  • Weak monitoring of the activities of the vulnerable and excluded
  • Inadequate logistics
  • Inadequate collaboration between agencies dealing with vulnerable and excluded.
  • Lack of employable skills among the Youth especially the vulnerable

Other Interventions to Vulnerability Issues

  • The Assembly has over the years use the 2% to address the concerns of People Living With Disabilities. The Department for Social Welfare and the CBR are the lead organisation when it comes to PWDs Activities.
  • Four (4) communities were sensitised on the need of packed iodated salt. The communities included Kpatia, Basyonde, Bugri and Woriyanga. The target was mother to mother support groups.
  • Post trainings and monitoring visits were made to 15 existing child protection teams (CPTS) communities. The communities are Kugashiegu, Kpatia, Sumaduri, Sadzude, Bantafarugu, Piyalgu, Zeseri and Taukpabi. The target groups were child protection teams.
  • Carried out a review training programme for thirty-five (35) child protection teams in 2012.
  • In collaboration with Community Based Rehabilitation (CBR), thirty-one (31) wheel chairs were distributed to the disabled.

Community Care Service

A total of 80 children with different disabilities are being sponsored in special school across the country with funding from the disability fund. Many more application for sponsorship are being received and the department is working with the disability committee to see how best to help them. The table below is a breakdown of children with disability in special schools from the Garu -Tempane district according to sex and disability type who are being sponsored with the disability fund. 

Payment of Livelihood Empowerment Against Poverty (LEAP)  

Some vulnerable Households have been benefiting from LEAP Programme. The department has been able to identify and registered about One Thousand One Hundred and Eighteen (1118) beneficiary households under the emergency LEAP in the district as at December 2011. In the year 2012, the following payments were made to the registered Households under the LEAP programme.

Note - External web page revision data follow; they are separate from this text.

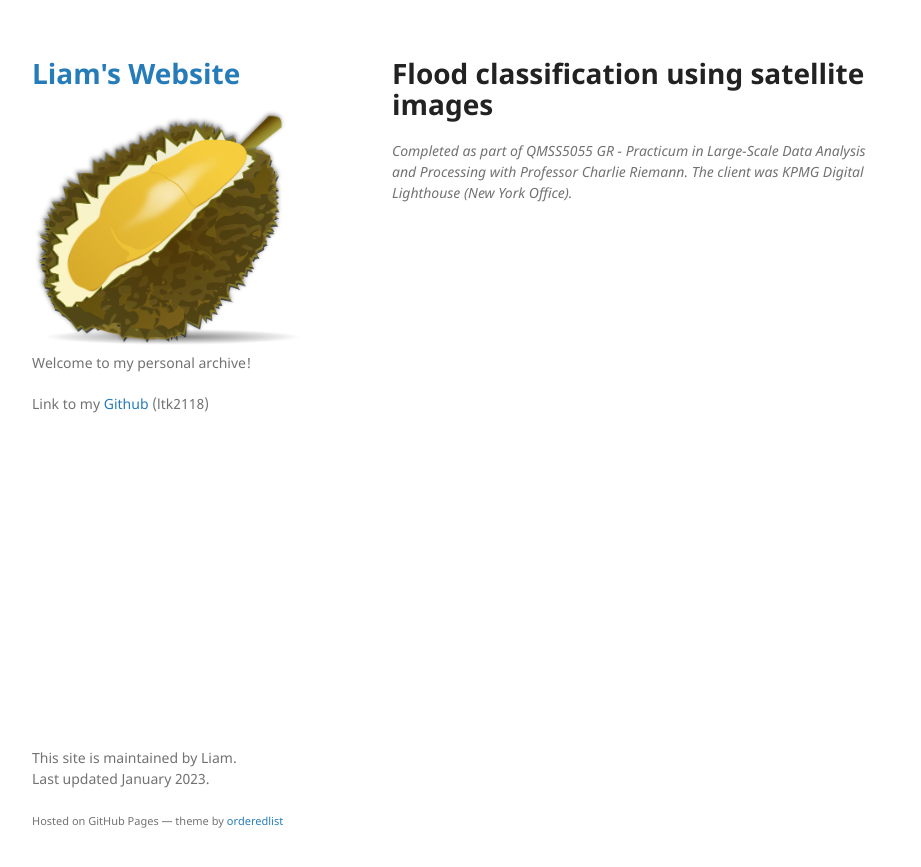
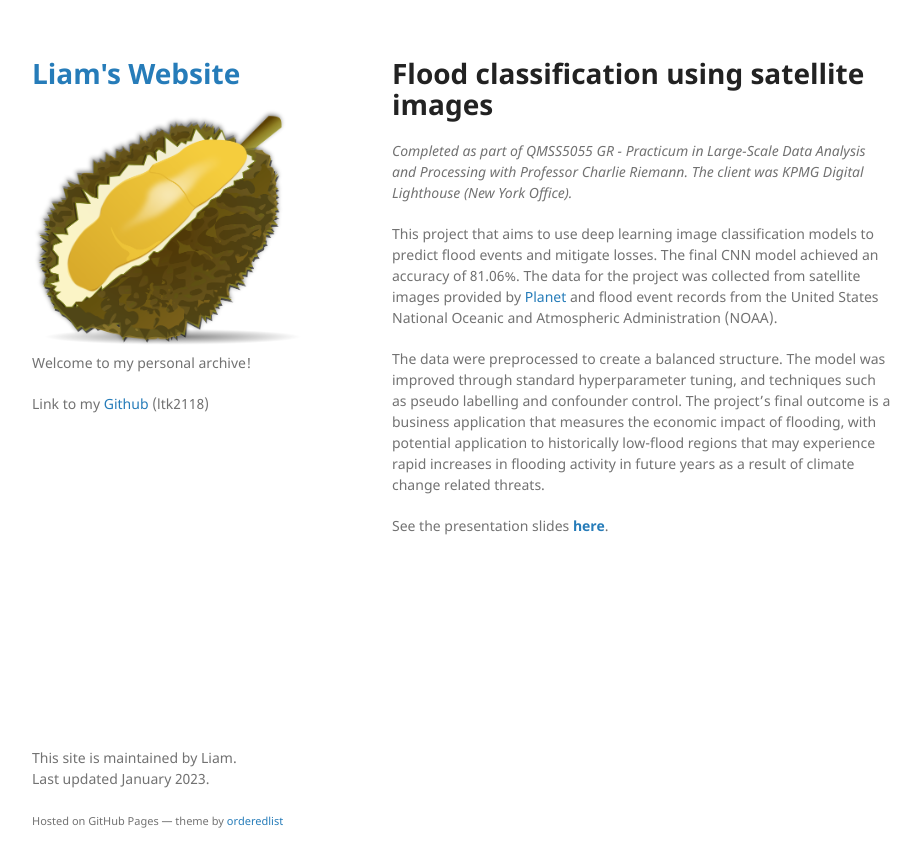
Before and after one commit to liamtk/liamtk.github.io, a Jekyll site: the page built from pages/floodai.md, in a window 1280 px wide. Shown: the top 867 px of the page, without its empty margins (178-1099 px from the left). Built offline with Jekyll 4.4.1, drawn with Linux system fonts in a browser that asks for light colours; our own code applies the rules of GitHub Pages for plain Markdown files.

Commit message:
add floodai.md

```diff
--- a/pages/floodai.md
+++ b/pages/floodai.md
@@ -1,3 +1,9 @@
 # Flood classification using satellite images
 
 *Completed as part of QMSS5055 GR - Practicum in Large-Scale Data Analysis and Processing with Professor Charlie Riemann. The client was KPMG Digital Lighthouse (New York Office).*
+
+This project that aims to use deep learning image classification models to predict flood events and mitigate losses. The final CNN model achieved an accuracy of 81.06%. The data for the project was collected from satellite images provided by [Planet](https://www.planet.com/?gclid=Cj0KCQiAiJSeBhCCARIsAHnAzT-6cawyxaMIl2gj_wPZsDY--dcOFRJxt2UaBknxTzl-xx4YBO5i-_gaAm-lEALw_wcB) and flood event records from the United States National Oceanic and Atmospheric Administration (NOAA).
+
+The data were preprocessed to create a balanced structure. The model was improved through standard hyperparameter tuning, and techniques such as pseudo labelling and confounder control. The project's final outcome is a business application that measures the economic impact of flooding, with potential application to historically low-flood regions that may experience rapid increases in flooding activity in future years as a result of climate change related threats.
+
+See the presentation slides **[here](pages-assets/floodai/kpmg-flood.pdf)**.
```
Also changed, not shown: 1 other file.
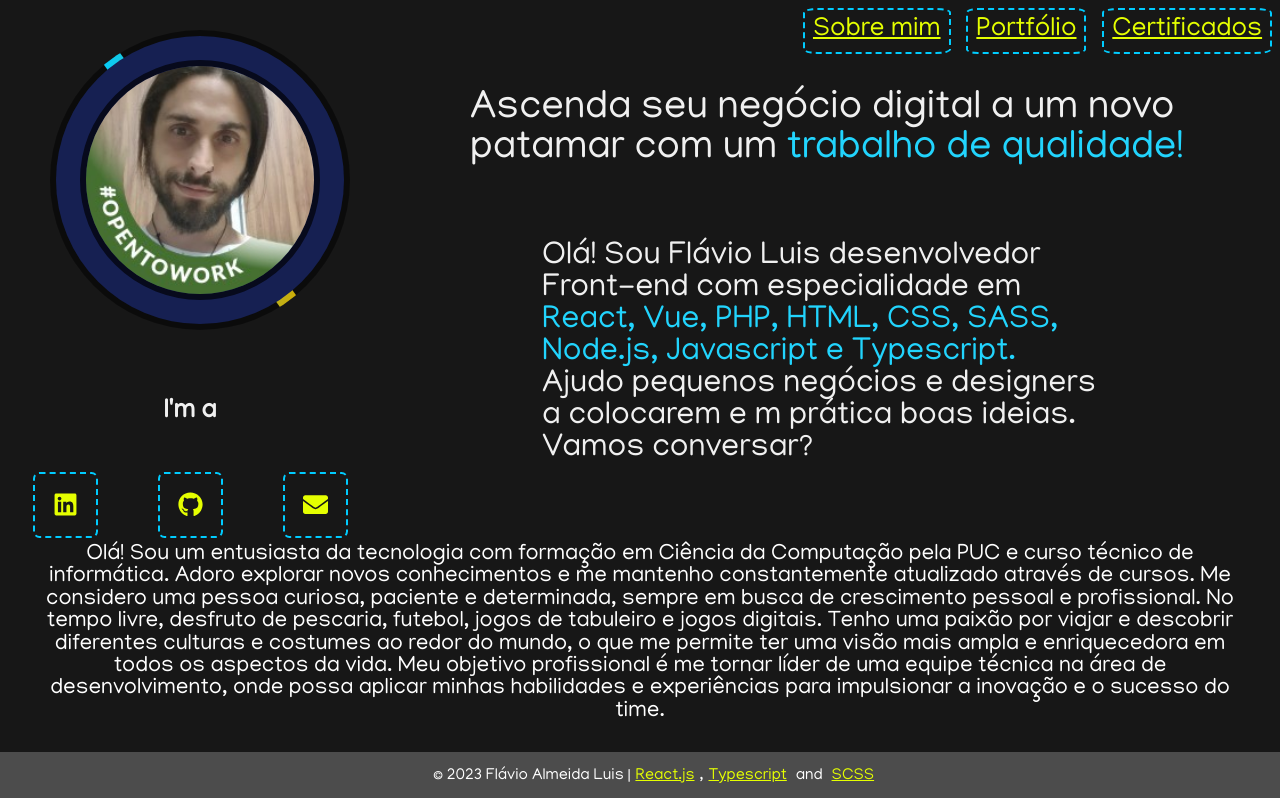
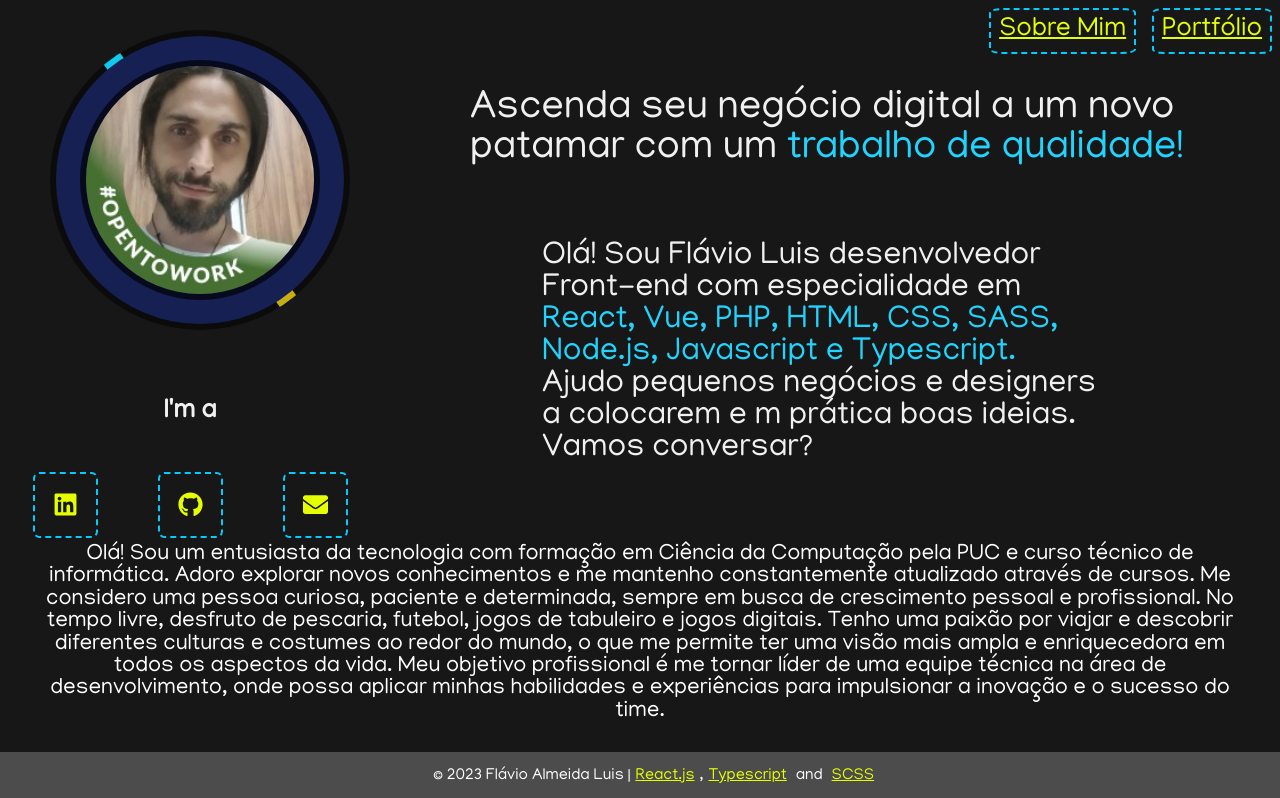
Before and after one commit to flavioaluis/portfolio, a React (Create React App) app: page / in a window 1280 px wide. Shown: the top 798 px of the page. Built offline with nearby package versions, Linux system fonts and the light colour scheme.

Commit message:
Att NavBar

```diff
--- a/src/components/NavBar/NavBar.module.scss
+++ b/src/components/NavBar/NavBar.module.scss
@@ -4,11 +4,11 @@
     width:100%;
     justify-content: end;
     background-color: transparent;
-
+    position:fixed;
 
 }
 
- .Menu a {
+ .Menu li {
 
     margin:0.3em;
     border: 2px dashed #00ccff;
--- a/src/components/NavBar/index.tsx
+++ b/src/components/NavBar/index.tsx
@@ -1,14 +1,13 @@
-import {Link} from 'react-router-dom';
 import style from './NavBar.module.scss';
 
 
 function NavBar() {
     return (
-    <nav className={style.Menu}>
-        <Link to="/AboutMe">Sobre mim</Link>
-        <Link to="/Portfolio">Portfólio</Link>
-        <Link to="/Certificados">Certificados</Link>
-
+    <nav>
+        <ul className={style.Menu}>
+            <li><a href="#section1">Sobre Mim</a></li>
+            <li><a href="#section2">Portfólio</a></li>
+        </ul>
     </nav>
 
 )}
--- a/src/pages/Home/index.tsx
+++ b/src/pages/Home/index.tsx
@@ -22,16 +22,16 @@ function Home() {
                 <div>
                     <Image />
                 </div>
-                <div>
+                <section id="section1">
                     <Resume />
-                </div>
+                </section>
             </aside>
-                <div>
+                <section >
                     <AboutMe/>
-                </div>
-                <div className={style.Section}>
+                </section>
+                <section id="section2" className={style.Section}>
                     <Card details={CardData}/>
-                </div>
+                </section>
                 <Footer />
 
 
```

From table 5.10 above it can be observed that a total of Four hundred and Forty Thousand, Eight Hundred Ghana Cedis (440,800.00) was sent out to communities in 2012 to pay LEAD beneficiaries, however, Four Hundred and Twenty Six Thousand, Eight Hundred and Ninety-Six was actually paid because not all beneficiary households were present at the payment dates. A total of Thirteen Thousand, Nine Hundred and Four Ghana Cedis was returned as amount not paid. The district is liaising with relevant stakeholders to increase the number of beneficiary households to support vulnerable and excluded in the district. Below is the list of LEAP communities and the number of beneficiary households in every community.

Ghana School Feeding Programme

The Ghana School Feeding Programme continued to operate in the District. As a result, enrolment figures were reported to have increased and the performance of the pupils improved as indicated in table 11 below. Also nutritional status of children has improved as indicated in table 11 below. The programme has also expanded to cover more schools as per below 

This made the total population being fed in the district to increase from 3,800 to 36,308.

National Youth Employment Programme

The National Youth Employment Programme continued the implementation of the rolled out modules of the programme in the district.  Registration of fresh applications is ongoing and the major modules being run are as follows:

Births and Deaths Registered For the Period 2010 to April, 2013
Births and death were recored in the between the year 2010 to 2013 and analysed as shown in the tables below.     

Date Created : 11/20/2017 7:19:50 AM